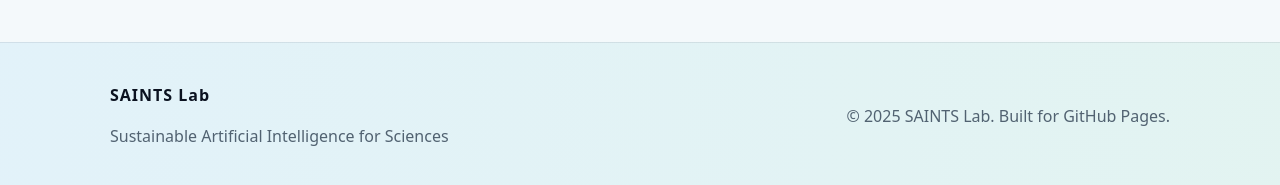
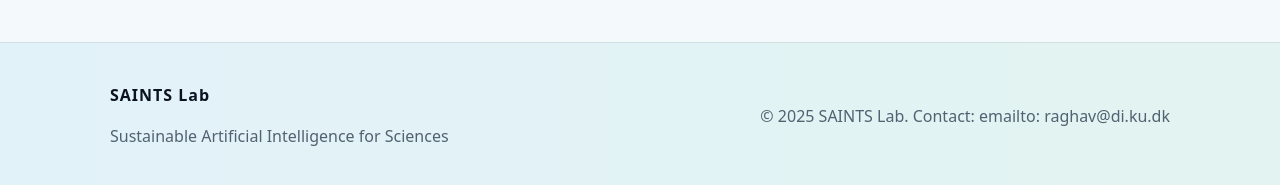
Before and after one commit to saintslab/saintslab.github.io, a Jekyll site: the page built from index.html, in a window 1280 px wide and 900 px high, scrolled down 1414 px. Shown: the part 710-895 px from the top of the window. Built offline with Jekyll 4.4.1, drawn with Linux system fonts in a browser that asks for light colours.

Commit message:
Update contact

```diff
--- a/_includes/footer.html
+++ b/_includes/footer.html
@@ -5,7 +5,7 @@
       <p class="muted">Sustainable Artificial Intelligence for Sciences</p>
     </div>
     <div class="right">
-      <p class="muted">© <span id="year"></span> {{ site.title }}. Built for GitHub Pages.</p>
+      <p class="muted">© <span id="year"></span> {{ site.title }}. Contact: emailto: raghav@di.ku.dk</p>
     </div>
   </div>
 </footer>
```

━━━━━━━━

What is needed:
Whenever a line above has the word "class" in it, copy that line.

Output of the task:
       <p class="muted">Sustainable Artificial Intelligence for Sciences</p>
     <div class="right">
-      <p class="muted">© <span id="year"></span> {{ site.title }}. Built for GitHub Pages.</p>
+      <p class="muted">© <span id="year"></span> {{ site.title }}. Contact: emailto: raghav@di.ku.dk</p>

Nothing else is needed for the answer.